Poland in Review
Shavua Tov! We hope you have been enjoying our daily blog posts, and as we officially begin Biluim Israel 2019, this is your first official weekly recap and photo album blog post (the Poland photos should now be on our blog as well). Now that the entire group of chanichim have arrived and enjoyed a Shabbat together, we can’t wait to embark on our Biluim Israel 2019 adventure. Stay tuned for weekly recaps and postings each week along the way.
Our first week in Poland was truly a very meaningful one. Over the course of the week, we explored the vibrant Jewish communities of the past in cities and towns such as Krakow, Warsaw, Lublin, Zamosc, and Lancut, and what Jewish life looked, sounded, and felt like before the war. We learned about how for some, Chasidism and Torah study played a vital role in Jewish Life, while others subscribed to different Jewish philosophies and movements such as Orthodoxy, Zionism, and Socialism. We walked along the Path of Heroism in Warsaw and were inspired by the story of Mordechai Analevitch and the Warsaw Ghetto Uprising. We visited concentration and death camps and places of tragedy, such as Auschwitz, Birkenau, Majdanek, Belzec, and Plaszow. We also heard testimony from our Educators, Risa and Ayal, about their families’ personal connections to tragedy and hardship that took place in the forest during the time of the Holocaust.

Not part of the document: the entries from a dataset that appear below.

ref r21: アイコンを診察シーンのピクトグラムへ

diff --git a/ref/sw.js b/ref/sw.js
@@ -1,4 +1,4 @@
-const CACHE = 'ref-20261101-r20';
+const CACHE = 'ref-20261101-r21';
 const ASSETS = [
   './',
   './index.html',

Throughout it all, what was personally most impactful for the staff, Risa, and myself, were the processing discussion sessions that took place at different points throughout the week, during which we got the opportunity to hear the deep and insightful ideas that the chanichim had. During these sessions, led by our staff and educators, the chanichim shared their feelings and emotions, and were further challenged to describe how they were going to bring this knowledge home with them and back into their Jewish communities and lives. For many, the week allowed them to view the Holocaust, their Jewish identity, as well as what it means to spend the summer in Israel as CYJ Campers in a different way. It was a very special week, and of course, I hope that the conversations continue between you and your children, either by phone or when they return after the summer.
We’ve also pasted a camper-letter from that was sent out to all of our CYJ summer camps below. It was read at each camp over Shabbat.
So enjoy the Poland photos, and stay tuned for updates on Instagram, Facebook, and the blog this week to tide you over until next week’s recap and album upload!
Dear Camps Kadimah, Hatikvah, Shalom, Solelim, Kinneret and Biluim,
We write to you from Biluim Israel 2019, where we are staying just outside of Jerusalem.
We arrived from Poland yesterday, where we had a emotional and meaningful trip. Throughout the week we traveled all across Poland. We started our journey in Warsaw, where we visited old synagogues and cemeteries, mostly dating to before the war. Here, we learned about the legacy of the Jews of Europe, and the colourful life they lived prior to the 1940s. We had the privilege of hearing from Mr. Andrew Tillman, a survivor of the Warsaw Ghetto. We feel extremely honoured to have had him accompany us on this trip, and know that we will forever remember the stories he told. After his story, we stood in Mifkad formation to sing Hatikvah. This made us miss our camps, and recognize how lucky we are to be in such beautiful places every summer. In concentration camp Majdanek, Mr. Tillman led us in Kaddish - the mourner’s prayer - as we stood around the dome of ashes. This was an extremely emotional experience for every camper and staff on the trip, since this was our first visit to a concentration camp. Next we visited the death camp of Belzec where half a million Jews were killed. Later that day we had an impactful experience at a mass grave in the forest, where we heard testimonies of the few who survived these mass executions. It felt very surreal to be in such a beautiful forest, where such tragic events had taken place. We then made our way to Auschwitz-Birkenau, a camp which partially remains as it once stood, and partially acts as a museum. Here, we witnessed artefacts of those who perished in the camp, allowing us to understand more realistically the magnitude of individuals lost there. In Birkenau, we walked through barracks as they had stood in the 1940s. We heard testimonies of family members from the group, creating a very personalized experience. At the camp, we were able to search through a book containing the names of 4.5 million Jews who perished in the Holocaust. Campers found names of lost relatives, and we finally became aware of the enormity of the event. Finally, we finished our journey in Krakow. We did a walking tour of the city, where we visited synagogues, and also visited major sites of the deportations. This allowed us to more easily comprehend all that was lost in the war, including the entirety of the Polish Jewish community. We visited Oskar Schindler’s factory, and the site of the Plaschau Concentration Camp. We had a camper with us who is a descendant of one of Jews on Schindler’s list, so visiting this location was especially meaningful for him.
Our journey through Poland made us that much more grateful for the experience we will have in Israel in the coming month. As we prepare for our first Shabbat in Israel, our hearts are back at camp, wishing you all a great first Shabbat and start to the summer.
Shabbat Shalom CYJ,
Love Jordan Snow, Abbey Bard, Zevi Kline, and Annika Zworth.